**WORK TO BE COMPLETED**. Once you have checked the records that follow, state how many of their lines hold "ประเภท", giving the number only.

**GIVEN DATA**.
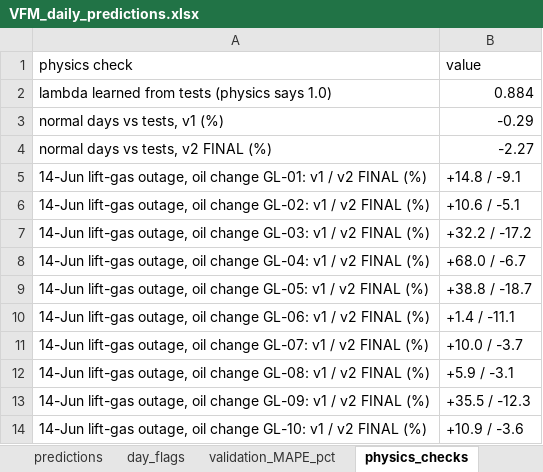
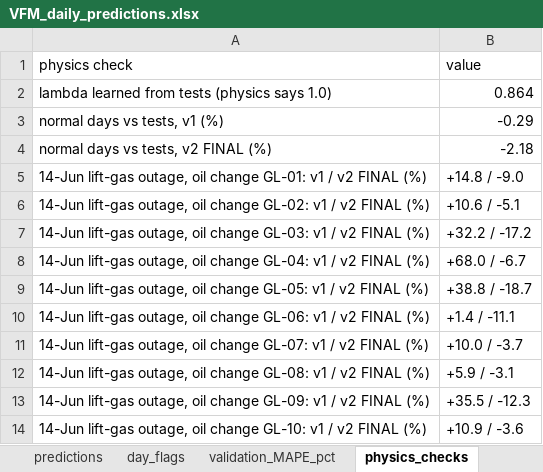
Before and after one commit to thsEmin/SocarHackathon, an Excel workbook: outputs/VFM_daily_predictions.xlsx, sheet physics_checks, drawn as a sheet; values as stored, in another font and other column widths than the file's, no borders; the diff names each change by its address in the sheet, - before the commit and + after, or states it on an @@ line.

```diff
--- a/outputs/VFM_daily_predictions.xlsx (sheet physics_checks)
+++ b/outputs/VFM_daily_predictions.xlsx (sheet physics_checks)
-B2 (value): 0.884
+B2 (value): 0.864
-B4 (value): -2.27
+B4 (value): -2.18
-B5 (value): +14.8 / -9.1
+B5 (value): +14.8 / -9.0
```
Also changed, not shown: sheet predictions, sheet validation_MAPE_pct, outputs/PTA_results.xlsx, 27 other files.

* * *

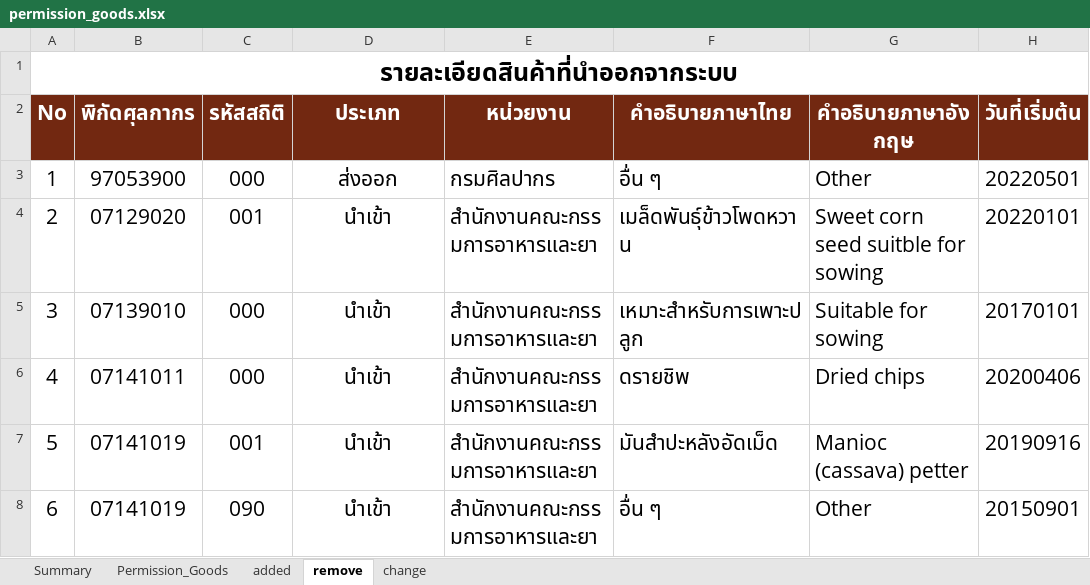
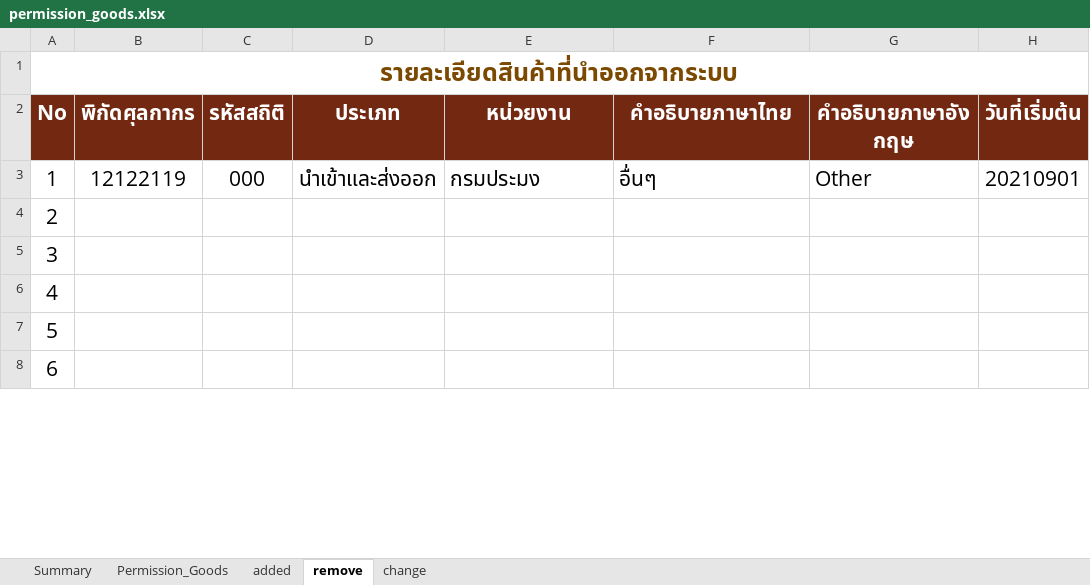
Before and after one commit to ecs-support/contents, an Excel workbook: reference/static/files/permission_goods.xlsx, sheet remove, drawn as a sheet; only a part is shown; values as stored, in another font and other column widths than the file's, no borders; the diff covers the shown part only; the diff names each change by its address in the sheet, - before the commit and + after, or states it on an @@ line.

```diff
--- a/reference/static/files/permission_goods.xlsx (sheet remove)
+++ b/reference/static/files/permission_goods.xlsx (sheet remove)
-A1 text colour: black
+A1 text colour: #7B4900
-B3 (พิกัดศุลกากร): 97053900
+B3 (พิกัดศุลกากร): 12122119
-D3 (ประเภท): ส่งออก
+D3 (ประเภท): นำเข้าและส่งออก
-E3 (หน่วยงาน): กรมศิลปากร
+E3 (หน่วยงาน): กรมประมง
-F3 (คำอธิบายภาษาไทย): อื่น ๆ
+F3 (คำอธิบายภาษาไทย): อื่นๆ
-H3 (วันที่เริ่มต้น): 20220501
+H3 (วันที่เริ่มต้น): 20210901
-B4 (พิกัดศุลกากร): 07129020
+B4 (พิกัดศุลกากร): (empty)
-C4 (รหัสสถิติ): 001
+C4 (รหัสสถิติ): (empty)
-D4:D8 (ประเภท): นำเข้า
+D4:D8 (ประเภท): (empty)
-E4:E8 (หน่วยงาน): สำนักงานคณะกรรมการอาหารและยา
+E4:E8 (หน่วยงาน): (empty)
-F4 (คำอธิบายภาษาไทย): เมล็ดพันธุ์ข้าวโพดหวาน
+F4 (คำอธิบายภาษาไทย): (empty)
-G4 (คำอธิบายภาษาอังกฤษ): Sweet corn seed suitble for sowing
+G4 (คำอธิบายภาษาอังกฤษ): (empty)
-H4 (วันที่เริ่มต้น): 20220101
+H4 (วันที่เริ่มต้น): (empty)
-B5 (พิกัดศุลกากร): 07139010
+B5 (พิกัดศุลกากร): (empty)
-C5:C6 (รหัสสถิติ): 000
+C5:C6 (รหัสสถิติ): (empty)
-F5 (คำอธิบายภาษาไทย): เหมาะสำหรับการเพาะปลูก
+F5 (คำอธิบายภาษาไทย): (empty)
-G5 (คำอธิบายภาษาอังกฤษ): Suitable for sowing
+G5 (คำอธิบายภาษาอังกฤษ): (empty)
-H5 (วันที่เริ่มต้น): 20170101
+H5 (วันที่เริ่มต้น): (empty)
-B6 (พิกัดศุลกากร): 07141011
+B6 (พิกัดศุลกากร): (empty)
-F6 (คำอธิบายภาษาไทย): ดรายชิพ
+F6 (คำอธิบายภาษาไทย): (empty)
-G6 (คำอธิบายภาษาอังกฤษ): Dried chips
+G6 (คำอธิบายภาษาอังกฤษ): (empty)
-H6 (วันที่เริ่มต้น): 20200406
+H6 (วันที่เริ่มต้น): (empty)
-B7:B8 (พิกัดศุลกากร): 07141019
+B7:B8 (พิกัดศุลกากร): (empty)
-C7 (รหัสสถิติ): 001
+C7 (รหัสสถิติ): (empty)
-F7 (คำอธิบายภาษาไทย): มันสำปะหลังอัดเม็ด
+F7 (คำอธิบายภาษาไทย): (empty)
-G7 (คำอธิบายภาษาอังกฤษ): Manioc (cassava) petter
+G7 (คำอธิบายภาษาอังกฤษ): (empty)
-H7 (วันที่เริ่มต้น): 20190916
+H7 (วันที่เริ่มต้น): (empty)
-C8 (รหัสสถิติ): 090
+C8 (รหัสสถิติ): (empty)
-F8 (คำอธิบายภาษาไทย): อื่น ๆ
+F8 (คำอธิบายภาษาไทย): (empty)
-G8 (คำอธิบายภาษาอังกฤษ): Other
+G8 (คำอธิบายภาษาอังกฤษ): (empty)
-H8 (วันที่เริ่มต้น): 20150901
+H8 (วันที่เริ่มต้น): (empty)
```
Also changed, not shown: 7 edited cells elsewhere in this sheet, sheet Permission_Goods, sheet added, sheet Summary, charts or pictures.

**RESPONSE TO THIS EXERCISE**. 4